  • Pinches, John Harvey; Pinches, Rosemary (1974). The Royal Heraldry of England. Heraldry Today. Slough, Buckinghamshire: Hollen Street Press. ISBN 0-900455-25-X.
  • Somerset, Anne (2012). Queen Anne: The Politics of Passion. London: HarperCollins. ISBN 978-0-00-720376-5.
  • Weir, Alison (1995). Britain's Royal Families: The Complete Genealogy, Revised Edition. London: Random House. ISBN 0-7126-7448-9.
  • Wójcik, Zbigniew (1983). Jan Sobieski, 1629–1696. Warsaw: Państwowy Instytut Wydawniczy. ISBN 83-06-00888-X. (in Polish)

Other websites change

Prince George of Denmark
Born: 2 April 1653 Died: 28 October 1708
British royalty
Title last held by
Mary of Modena
as queen consort
Consort of the British monarch
Title next held by
Caroline of Ansbach
as queen consort
Honorary titles
Preceded by
The Earl of Pembroke
Lord High Admiral
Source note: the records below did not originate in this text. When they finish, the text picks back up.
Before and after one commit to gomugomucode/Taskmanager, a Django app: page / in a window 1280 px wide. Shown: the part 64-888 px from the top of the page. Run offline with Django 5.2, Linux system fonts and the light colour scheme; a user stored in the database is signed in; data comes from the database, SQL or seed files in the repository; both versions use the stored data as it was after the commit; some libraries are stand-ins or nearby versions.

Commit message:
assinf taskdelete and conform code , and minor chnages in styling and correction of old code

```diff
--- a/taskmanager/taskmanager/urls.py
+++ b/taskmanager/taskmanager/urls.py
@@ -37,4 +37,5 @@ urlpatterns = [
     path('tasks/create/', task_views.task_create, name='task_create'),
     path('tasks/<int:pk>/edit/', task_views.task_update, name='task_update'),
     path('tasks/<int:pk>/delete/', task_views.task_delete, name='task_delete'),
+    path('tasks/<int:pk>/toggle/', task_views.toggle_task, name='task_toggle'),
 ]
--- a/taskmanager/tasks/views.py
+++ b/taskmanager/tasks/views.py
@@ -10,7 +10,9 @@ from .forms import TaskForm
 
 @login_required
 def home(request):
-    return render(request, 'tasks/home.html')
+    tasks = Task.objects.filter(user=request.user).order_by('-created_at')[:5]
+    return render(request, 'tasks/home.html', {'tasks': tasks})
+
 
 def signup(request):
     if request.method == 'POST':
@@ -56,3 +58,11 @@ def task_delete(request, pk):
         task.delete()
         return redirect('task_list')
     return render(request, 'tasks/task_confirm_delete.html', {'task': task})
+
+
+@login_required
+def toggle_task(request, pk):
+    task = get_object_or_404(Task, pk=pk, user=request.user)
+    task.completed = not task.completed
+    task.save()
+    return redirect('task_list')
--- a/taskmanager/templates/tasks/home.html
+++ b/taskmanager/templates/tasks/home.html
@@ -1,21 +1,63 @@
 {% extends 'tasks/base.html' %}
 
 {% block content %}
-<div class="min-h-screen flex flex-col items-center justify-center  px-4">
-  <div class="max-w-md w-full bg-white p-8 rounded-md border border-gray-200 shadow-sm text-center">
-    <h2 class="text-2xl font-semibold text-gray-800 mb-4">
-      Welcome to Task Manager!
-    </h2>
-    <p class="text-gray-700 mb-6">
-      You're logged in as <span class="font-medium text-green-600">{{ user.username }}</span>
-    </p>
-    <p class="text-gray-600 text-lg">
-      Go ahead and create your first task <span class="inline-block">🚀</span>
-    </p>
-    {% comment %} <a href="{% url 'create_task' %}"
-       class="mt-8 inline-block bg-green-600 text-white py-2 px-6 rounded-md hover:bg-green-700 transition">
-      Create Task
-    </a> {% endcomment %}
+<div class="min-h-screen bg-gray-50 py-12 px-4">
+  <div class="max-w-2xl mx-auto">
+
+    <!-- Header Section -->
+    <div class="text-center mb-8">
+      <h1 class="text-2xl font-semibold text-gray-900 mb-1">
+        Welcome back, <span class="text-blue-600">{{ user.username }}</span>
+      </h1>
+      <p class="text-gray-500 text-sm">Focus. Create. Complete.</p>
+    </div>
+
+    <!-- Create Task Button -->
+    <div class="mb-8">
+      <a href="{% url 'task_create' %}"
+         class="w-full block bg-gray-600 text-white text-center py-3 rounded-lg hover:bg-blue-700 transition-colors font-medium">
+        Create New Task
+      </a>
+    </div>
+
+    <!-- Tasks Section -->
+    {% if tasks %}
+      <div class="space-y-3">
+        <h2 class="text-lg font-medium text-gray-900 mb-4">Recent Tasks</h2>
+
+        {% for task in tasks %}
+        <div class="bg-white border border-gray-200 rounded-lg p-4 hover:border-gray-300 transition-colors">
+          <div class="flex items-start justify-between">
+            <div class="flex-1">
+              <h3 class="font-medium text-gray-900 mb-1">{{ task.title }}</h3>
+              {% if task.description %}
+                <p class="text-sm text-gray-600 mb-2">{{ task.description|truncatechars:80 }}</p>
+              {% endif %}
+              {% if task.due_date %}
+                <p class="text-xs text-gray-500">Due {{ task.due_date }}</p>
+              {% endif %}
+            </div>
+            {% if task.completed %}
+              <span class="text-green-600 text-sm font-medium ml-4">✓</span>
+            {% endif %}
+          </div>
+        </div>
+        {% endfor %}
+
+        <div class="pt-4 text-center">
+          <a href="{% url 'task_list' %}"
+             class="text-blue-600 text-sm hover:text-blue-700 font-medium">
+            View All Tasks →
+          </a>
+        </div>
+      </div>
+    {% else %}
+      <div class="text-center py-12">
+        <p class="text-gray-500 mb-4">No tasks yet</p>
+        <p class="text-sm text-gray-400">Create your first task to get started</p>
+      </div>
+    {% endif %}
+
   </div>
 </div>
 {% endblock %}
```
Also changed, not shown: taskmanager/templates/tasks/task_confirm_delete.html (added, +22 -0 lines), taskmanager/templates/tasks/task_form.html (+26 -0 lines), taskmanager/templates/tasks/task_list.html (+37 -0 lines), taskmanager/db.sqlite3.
Succeeded by
The Queen
Preceded by
The Earl of Romney
Lord Warden of the Cinque Ports
Succeeded by
The Duke of Dorset